CAMHS Transition

Young people can get lost in the system when they turn 16.YoungMinds is campaigning to improve transitions care from child and adolescent mental health services to adult mental health services. We want to stop young people from getting lost in the system when they reach 16.

Young people who need help and support from mental health services can find themselves with no help and support at a time when they really need it.  Through no fault of their own, when they reach 16 or 17 they can find themselves without any support because CAMHS (Child and Adolescent Mental Health Services) ends, and they are too young or not ill enough for AMHS (Adult Mental Health Services) which don’t start till they reach 18.  

The issues

Different thresholds: To get any service from AMHS the threshold in terms of severity of illness is higher than CAMHS so many young people are locked out from receiving a service. For some, their illness has to reach crisis point before they receive a service from AMHS with the effect that their entry to services is more traumatic and more costly to the young person, family and to services than it would have been had their needs been met earlier.

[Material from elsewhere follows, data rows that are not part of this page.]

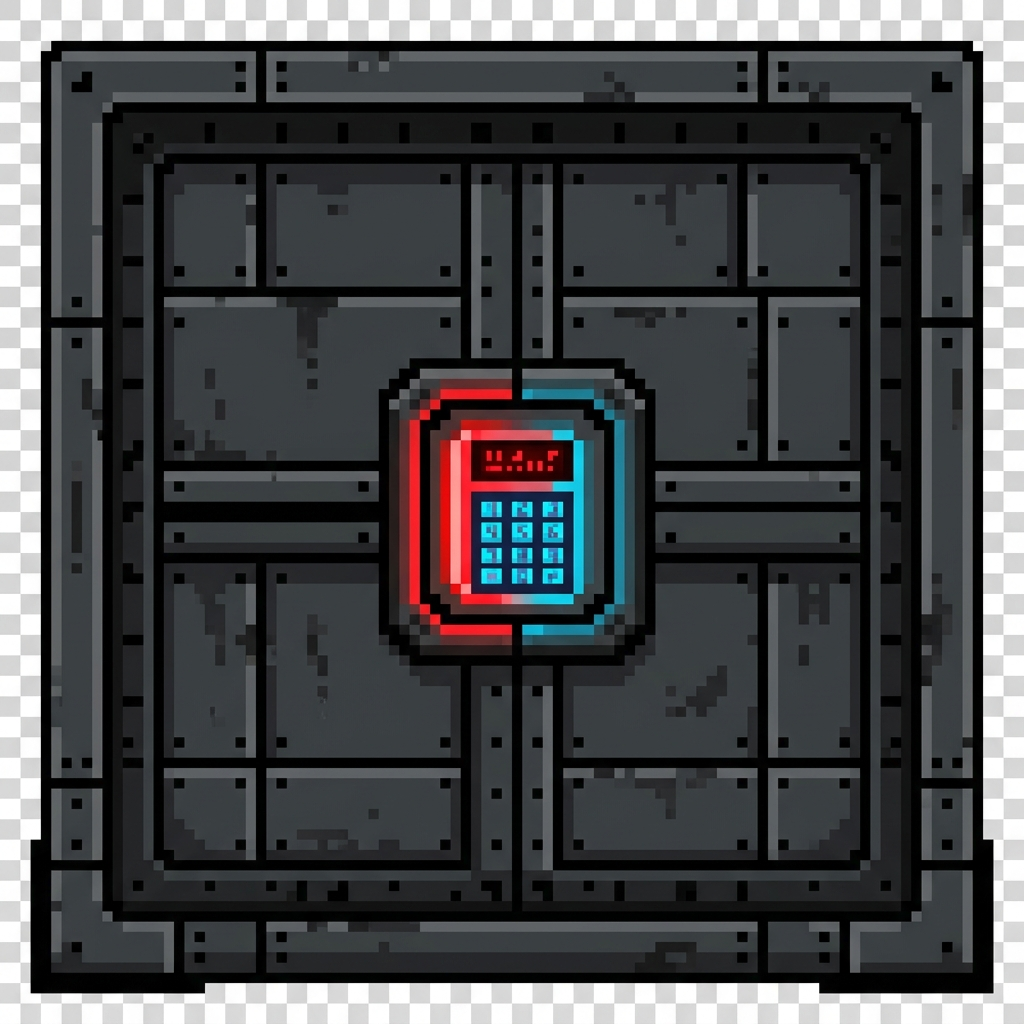
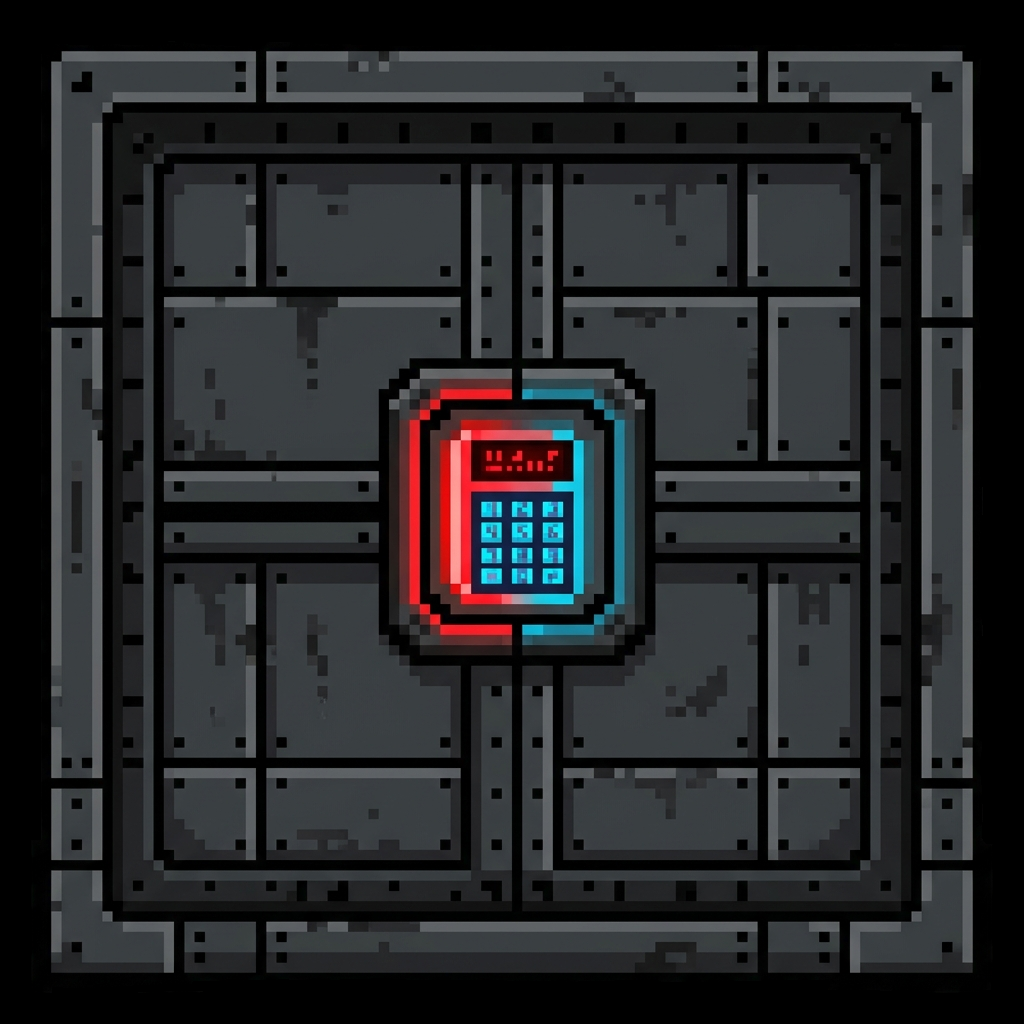
lvl3 changes

Changed region(s): [[0.0, 0.0, 1.0, 1.0]]

diff --git a/Assets/Levels/level3.py b/Assets/Levels/level3.py
@@ -12,21 +12,21 @@ def get_level_data():
         'waves': [
             {
                 # Wave 1
-                'count': 10,
+                'count': 0, # Privremeno isključeno zbog testiranja tekstura
                 'types': [KlonoviNPC],
                 'weights': [100],
                 'fixed_positions': []
             },
             {
                 # Wave 2
-                'count': 12,
+                'count': 0,
                 'types': [KlonoviNPC, JazavacNPC],
                 'weights': [70, 30],
                 'fixed_positions': []
             },
             {
                 # Wave 3
-                'count': 8,
+                'count': 0,
                 'types': [JazavacNPC],
                 'weights': [100],
                 'fixed_positions': []

diff --git a/Assets/Levels/level_manager.py b/Assets/Levels/level_manager.py
@@ -10,7 +10,7 @@ from Assets.npcs.dialogue_npc import create_dialogue_npcs
 class LevelManager:
     def __init__(self, game):
         self.game = game
-        self.current_level = 2
+        self.current_level = 3
         self.level_data = {}
         self.max_level = 0 #deprecated trebalo bi biti automatic
         self.current_weapon_type = 'pistol'

diff --git a/Assets/settings.py b/Assets/settings.py
@@ -45,7 +45,7 @@ FLOOR_COLOR = (30, 30, 30)
 FLOOR_COLORS = {
     1: (30, 30, 30), #level 1 dark space match
     2: (30, 30, 30),  # Level 1: Dark gray
-    3: (216, 217, 217),  # Level 2: White
+    3: (20, 22, 25),  # Level 2: Tamno siva usklađena s novom teksturom zida
     4: (30, 30, 30),  # Level 3: Dark gray (same as default)
     5: (30, 30, 30),  # Level 3: Dark gray (same as default)
 }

Gaps in care: When young people are no longer eligible for CAMHS there is often a period of no support as they wait to access AMHS services and are put back on waiting lists. For some young people this can result in never making the transition.

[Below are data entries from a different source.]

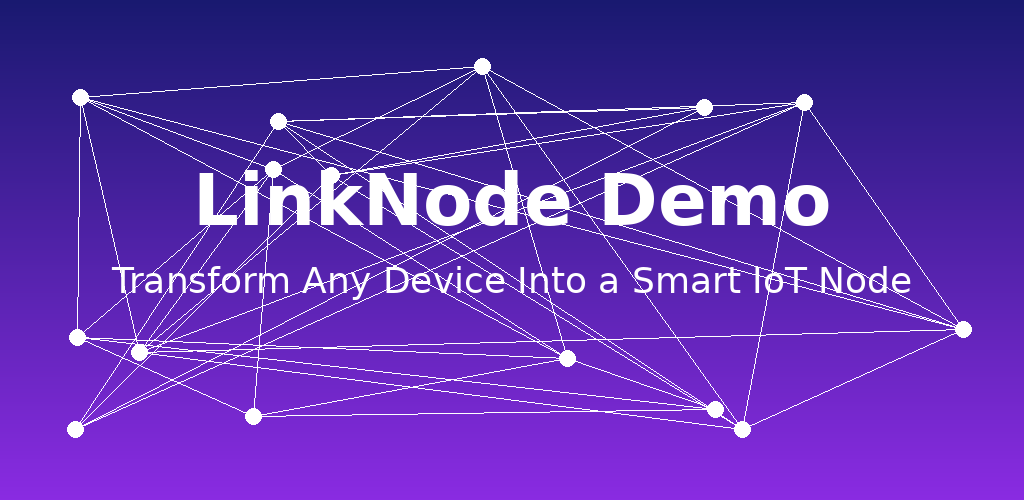
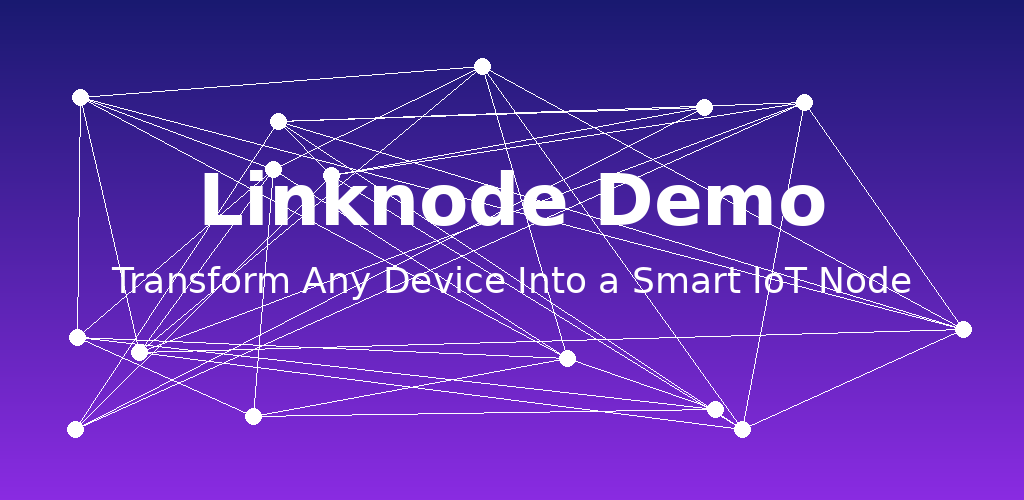
Refactor LinkNode to Linknode in all documentation and metadata
- Update Play Store metadata files
- Update release notes and changelogs
- Update documentation files
- Regenerate graphics with Linknode branding
- Maintain consistency across all project files

🤖 Generated with Claude Code

Changed region(s): [[0.1875, 0.33, 0.8125, 0.45]]

diff --git a/scripts/create_play_store_graphics.py b/scripts/create_play_store_graphics.py
@@ -1,6 +1,6 @@
 #!/usr/bin/env python3
 """
-Create Google Play Store graphics for LinkNode Demo app
+Create Google Play Store graphics for Linknode Demo app
 """
 
 from PIL import Image, ImageDraw, ImageFont, ImageFilter
@@ -10,7 +10,7 @@ import os
 output_dir = "fastlane/metadata/android/en-US/images"
 os.makedirs(output_dir, exist_ok=True)
 
-# Define colors based on the LinkNode theme
+# Define colors based on the Linknode theme
 PRIMARY_COLOR = (63, 81, 181)  # Indigo
 SECONDARY_COLOR = (255, 87, 34)  # Deep Orange
 ACCENT_COLOR = (0, 188, 212)  # Cyan
@@ -111,7 +111,7 @@ def create_feature_graphic():
     
     if font_large:
         # Title
-        draw.text((width // 2, height // 2 - 50), "LinkNode Demo", 
+        draw.text((width // 2, height // 2 - 50), "Linknode Demo", 
                   fill=(255, 255, 255), font=font_large, anchor="mm")
         
         if font_medium:
@@ -148,7 +148,7 @@ def create_screenshots():
         font_body = None
     
     if font_title:
-        draw.text((width // 2, 140), "LinkNode Demo", fill=(255, 255, 255), font=font_title, anchor="mm")
+        draw.text((width // 2, 140), "Linknode Demo", fill=(255, 255, 255), font=font_title, anchor="mm")
     
     # Feature cards
     card_y = 300

diff --git a/RELEASE_NOTES.md b/RELEASE_NOTES.md
@@ -1,10 +1,10 @@
-# LinkNode Demo - Release Notes
+# Linknode Demo - Release Notes
 
 ## Version 1.0 - Initial Release
 
 ### 🎉 What's New
 
-Welcome to LinkNode Demo! This initial release showcases the power of transforming any Android device into a sophisticated IoT node.
+Welcome to Linknode Demo! This initial release showcases the power of transforming any Android device into a sophisticated IoT node.
 
 ### ✨ Key Features
 
@@ -40,7 +40,7 @@ Welcome to LinkNode Demo! This initial release showcases the power of transformi
 
 ### 📝 Notes
 
-- This is a demonstration app showcasing LinkNode capabilities
+- This is a demonstration app showcasing Linknode capabilities
 - For production deployments, please visit linknode.com
 - Feedback and suggestions welcome!
 

diff --git a/docs/INTERNAL_TESTING_SETUP.md b/docs/INTERNAL_TESTING_SETUP.md
@@ -1,6 +1,6 @@
 # Internal Testing Setup Guide
 
-This guide helps you set up Internal Testing for the LinkNode Demo app.
+This guide helps you set up Internal Testing for the Linknode Demo app.
 
 ## Step 1: Prepare the Keystore
 
@@ -57,7 +57,7 @@ The workflow will use the keystore that's already in the repository. Note: This 
 4. Add release notes:
    ```
    Initial internal testing release
-   - Core LinkNode Demo functionality
+   - Core Linknode Demo functionality
    - Testing Play Store integration
    ```
 5. Save and review

diff --git a/docs/GOOGLE_PLAY_SETUP.md b/docs/GOOGLE_PLAY_SETUP.md
@@ -1,6 +1,6 @@
 # Google Play Publishing Setup Guide
 
-This guide walks through setting up the Google Play publishing pipeline for the LinkNode Demo app.
+This guide walks through setting up the Google Play publishing pipeline for the Linknode Demo app.
 
 ## Prerequisites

Postcode lottery: The transition from CAMHS to AMHS is subject to extreme local variation, with some young people making the transfer to adult services at 16, some at 16 if not in school or 18 if in school, and some at 18, and many not transferring at all but disappearing into a void with long term consequences for their mental health and well being.  A recent study of transitions in London found only 4% of young people reported a good transition, with many disappearing from services. 

Communication: Poor communication between CAMHS and AMHS often leads to repeated assessments, new staff to deal with and new psychiatrists/psychologists to build relationships with. This means young people are often not getting the right help when they need it.

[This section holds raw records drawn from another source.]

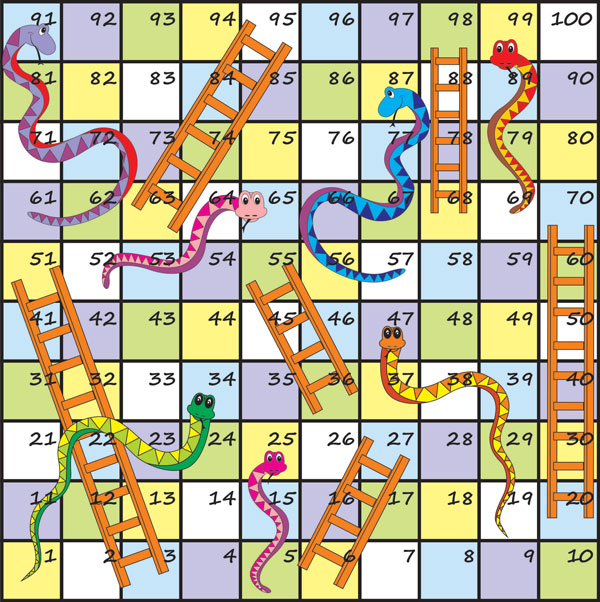
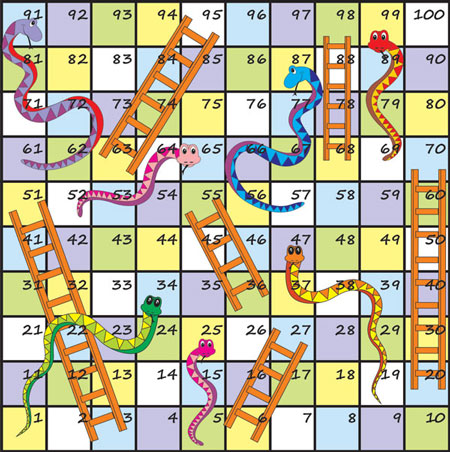
decrease siye of the board

Changed region(s): [[0.0, 0.0, 1.0, 1.0]]

diff --git a/Snakes&Ladders/game-style.css b/Snakes&Ladders/game-style.css
@@ -1,12 +1,12 @@
 .game-wrapper {
-	width: 600px;
+	width: 450px;
 	margin: 25px auto;
 }
 
 #board {
 	position: relative;
-	width: 600px;
-	height: 602px;
+	width: 450px;
+	height: 452px;
 	margin-bottom: 10px;
 	background-image: url('board.jpg');
 	background-repeat: no-repeat;
@@ -52,7 +52,7 @@
 
 
 #game-info {
-	width: 350px;
+	width: 230px;
 	margin-left: 25px;
 	line-height: 55px;
 }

Negative perceptions: Differences between the service location and style of the two services alienates many young people who end up slipping off the radar of services. CAMHS and AMHS still report that they do not understand each other, with both perceiving the other in a negative light which affects the service’s abilities to work together to meet the needs of young people and families

"When people ask me about my experience with transition, my reply is usually along the lines of "what transition?". I didn't experience a transition. What I did experience was that it is very inconvenient to services that I didn't wait until I was 18 to get ill. If I had been offered the right help when I needed it, I might not have all of these scars."

SJ

What needs to happen?

  • Young people need to receive a continuity of care with no delay in receiving services. There are already examples of services in England which combine the expertise of CAMHS and AMHS to work together to support young people and their families. Many Early Intervention Psychosis Teams have successfully combined CAMHS and AMHS, with both disciplines learning from each other. It's good some schemes are working, but we need a comprehensive approach to this issue.
  • Whatever age is chosen to move young people into Adult Services, the transfer should be negotiated and supported to make sure that the young person does not leave services only to experience great difficulty in another aspect of their life and, for example, end up in the criminal justice system, or turn their back on services altogether. 
  • AMHS budgets need to shift to focus more on the 16-19 age group, this is an invest to save argument.
  • The style of service needs to change within AMHS so it is more holistically focused, as in the CAMHS model
  • Young people’s care plans need to involve a multi-agency approach
  • Young people need to have a more central role in deciding their care plans.

More information